### TASK STATEMENT:
With the pictures omitted, write out the entries that follow exactly as they stand.

Web page revision data
◆ ◆ ◆ ◆

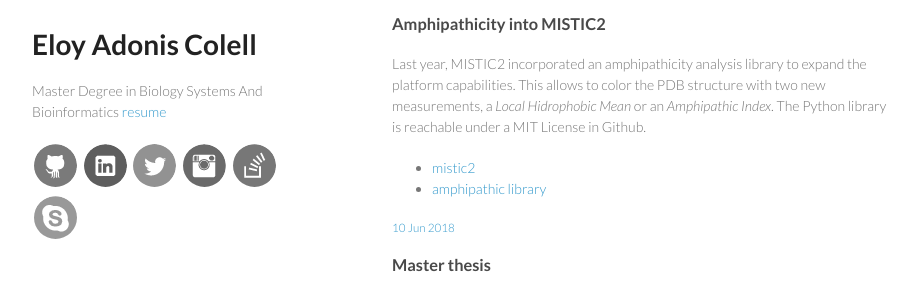
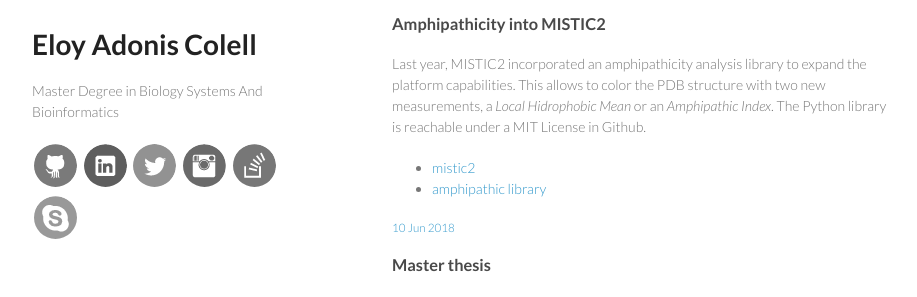
Before and after one commit to ecolell/ecolell.github.io, a Jekyll site: the page built from index.html, in a window 1280 px wide. Shown: the part 301-598 px from the top of the page, without its empty margins (178-1095 px from the left). Built offline with Jekyll 4.4.1, drawn with Linux system fonts in a browser that asks for light colours.

Commit message:
Remove resume link.

```diff
--- a/_includes/header.html
+++ b/_includes/header.html
@@ -1,7 +1,7 @@
 <header>
   <a href="http://ecolell.github.io"><div class="img-circular"></div></a>
   <h1>Eloy Adonis Colell</h1>
-  <p>Master Degree in Biology Systems And Bioinformatics <a href="http://ecolell.github.io/assets/docs/cv/model2/cv2.en.pdf">resume</a></p>
+  <p>Master Degree in Biology Systems And Bioinformatics<!-- <a href="http://ecolell.github.io/assets/docs/cv/model2/cv2.en.pdf">resume</a>--></p>
 
   <div class="view social-links">
     <a href="https://github.com/ecolell">
```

◆ ◆ ◆ ◆

### RESULT FOR THIS EXERCISE:
Before and after one commit to ecolell/ecolell.github.io, a Jekyll site: the page built from index.html, in a window 1280 px wide. Shown: the part 301-598 px from the top of the page, without its empty margins (178-1095 px from the left). Built offline with Jekyll 4.4.1, drawn with Linux system fonts in a browser that asks for light colours.

Commit message:
Remove resume link.

```diff
--- a/_includes/header.html
+++ b/_includes/header.html
@@ -1,7 +1,7 @@
 <header>
   <a href="http://ecolell.github.io"><div class="img-circular"></div></a>
   <h1>Eloy Adonis Colell</h1>
-  <p>Master Degree in Biology Systems And Bioinformatics <a href="http://ecolell.github.io/assets/docs/cv/model2/cv2.en.pdf">resume</a></p>
+  <p>Master Degree in Biology Systems And Bioinformatics<!-- <a href="http://ecolell.github.io/assets/docs/cv/model2/cv2.en.pdf">resume</a>--></p>
 
   <div class="view social-links">
     <a href="https://github.com/ecolell">
```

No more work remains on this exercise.